As a musical-legend himself, staring in the original West Side Story, Lee used his Broadway connections to get tickets for his SJSA Family. That money then would go back into the school to help it rebuild from 2017’s terrible storms. Executive Director Kim Wild said the investment will go a long way.
“There’s so many things in the infrastructure of the whole community that needs to be restored and for sure the arts programs need to be need to stay where they are we need to keep our doors open the arts are that important for the kids,” Wild added.
The lead in the play Alexander Hamilton left St. Croix in the Virgin Islands because of a hurricane. Lin Manual Miranda, creator of Hamilton, said in an interview on CBS that bringing it back to the Caribbean following the storms is bringing the play home. Miranda brought it to Puerto Rico as a way to raise money for the arts after they were hit with Hurricane Maria in 2017. Lee wanted to make sure that USVI arts weren’t forgotten in all the hype.

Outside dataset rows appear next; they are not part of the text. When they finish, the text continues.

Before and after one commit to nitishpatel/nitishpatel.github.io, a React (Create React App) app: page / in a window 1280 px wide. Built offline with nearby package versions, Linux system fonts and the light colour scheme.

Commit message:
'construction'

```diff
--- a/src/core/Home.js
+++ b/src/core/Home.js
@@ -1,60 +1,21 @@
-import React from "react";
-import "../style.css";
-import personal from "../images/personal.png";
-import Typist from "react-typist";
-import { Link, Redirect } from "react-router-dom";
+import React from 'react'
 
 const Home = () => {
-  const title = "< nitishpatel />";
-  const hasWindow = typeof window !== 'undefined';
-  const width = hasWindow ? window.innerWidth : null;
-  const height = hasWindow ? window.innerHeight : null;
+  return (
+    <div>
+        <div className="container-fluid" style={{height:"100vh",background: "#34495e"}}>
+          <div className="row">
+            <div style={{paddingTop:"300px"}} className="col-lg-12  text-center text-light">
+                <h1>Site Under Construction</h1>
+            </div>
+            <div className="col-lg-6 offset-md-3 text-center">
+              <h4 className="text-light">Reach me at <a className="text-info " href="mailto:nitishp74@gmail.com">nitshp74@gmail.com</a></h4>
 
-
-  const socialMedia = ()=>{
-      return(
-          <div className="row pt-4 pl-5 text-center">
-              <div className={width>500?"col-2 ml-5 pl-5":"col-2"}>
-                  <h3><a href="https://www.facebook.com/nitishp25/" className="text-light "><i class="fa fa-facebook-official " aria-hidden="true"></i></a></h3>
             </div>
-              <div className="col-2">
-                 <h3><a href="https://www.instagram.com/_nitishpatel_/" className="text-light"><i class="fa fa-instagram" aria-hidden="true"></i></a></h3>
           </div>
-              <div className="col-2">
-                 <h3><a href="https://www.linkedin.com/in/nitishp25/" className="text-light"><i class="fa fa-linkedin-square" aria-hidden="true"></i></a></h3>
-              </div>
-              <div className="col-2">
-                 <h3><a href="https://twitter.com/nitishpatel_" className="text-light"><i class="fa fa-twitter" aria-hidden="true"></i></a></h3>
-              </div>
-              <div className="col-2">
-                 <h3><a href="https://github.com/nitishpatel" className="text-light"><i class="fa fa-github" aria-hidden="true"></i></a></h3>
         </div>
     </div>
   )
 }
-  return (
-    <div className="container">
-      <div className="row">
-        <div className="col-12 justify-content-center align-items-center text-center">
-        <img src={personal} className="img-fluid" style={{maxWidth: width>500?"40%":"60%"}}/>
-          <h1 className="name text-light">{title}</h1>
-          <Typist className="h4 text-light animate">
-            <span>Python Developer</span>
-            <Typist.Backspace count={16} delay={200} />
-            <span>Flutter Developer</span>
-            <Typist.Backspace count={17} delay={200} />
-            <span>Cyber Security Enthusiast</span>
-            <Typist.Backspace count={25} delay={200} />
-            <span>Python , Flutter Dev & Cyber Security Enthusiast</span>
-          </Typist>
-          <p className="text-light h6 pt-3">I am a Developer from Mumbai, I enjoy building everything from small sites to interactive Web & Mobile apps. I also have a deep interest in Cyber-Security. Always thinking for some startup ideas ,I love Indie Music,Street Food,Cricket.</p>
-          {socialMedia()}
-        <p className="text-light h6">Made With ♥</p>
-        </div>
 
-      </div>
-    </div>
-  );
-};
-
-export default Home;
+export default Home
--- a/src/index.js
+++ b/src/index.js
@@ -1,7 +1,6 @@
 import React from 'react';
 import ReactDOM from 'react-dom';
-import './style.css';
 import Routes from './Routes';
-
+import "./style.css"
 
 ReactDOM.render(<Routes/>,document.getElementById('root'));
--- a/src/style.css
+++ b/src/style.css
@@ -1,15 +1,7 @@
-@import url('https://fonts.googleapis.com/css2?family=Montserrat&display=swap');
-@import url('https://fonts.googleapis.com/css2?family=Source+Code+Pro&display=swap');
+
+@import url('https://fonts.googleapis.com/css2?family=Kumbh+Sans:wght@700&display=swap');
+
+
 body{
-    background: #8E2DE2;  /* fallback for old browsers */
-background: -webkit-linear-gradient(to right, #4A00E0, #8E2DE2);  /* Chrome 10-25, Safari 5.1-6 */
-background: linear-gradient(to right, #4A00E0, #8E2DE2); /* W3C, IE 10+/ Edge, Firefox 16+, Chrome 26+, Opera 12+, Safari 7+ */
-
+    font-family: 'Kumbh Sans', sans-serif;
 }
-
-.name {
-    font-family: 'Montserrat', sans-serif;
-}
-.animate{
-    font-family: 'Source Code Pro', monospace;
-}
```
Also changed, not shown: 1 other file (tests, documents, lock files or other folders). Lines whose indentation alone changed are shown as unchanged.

“What I think we need to stress is that not only have our schools on St. John been decimated, the public school is operating out of temporary trailer classrooms which cover the ball field playground of school,” Lee added.
Lee said thanks to fundraising efforts like this one, the St. John School for the Arts will supply these schools with free arts education classes.
Since 1970 they have been bringing arts to the islands.
Its’ programs service over 500 students yearly with over half of the students being native Virgin Islanders.
Since the two category five hurricanes in 2017- the students have been on the challenging journey of recovery.
Wild said the music and the arts have been helping them on that path.
“It’s a healing process. It truly is amazing out of all of this destruction some of the most highlights of my life have come after the storms.”
Now with the help of music the school will be further on the path of recovery than ever before.
Lee tells us that this fundraiser is more than double the amount they have ever fundraised in the history of St. John School for the Arts.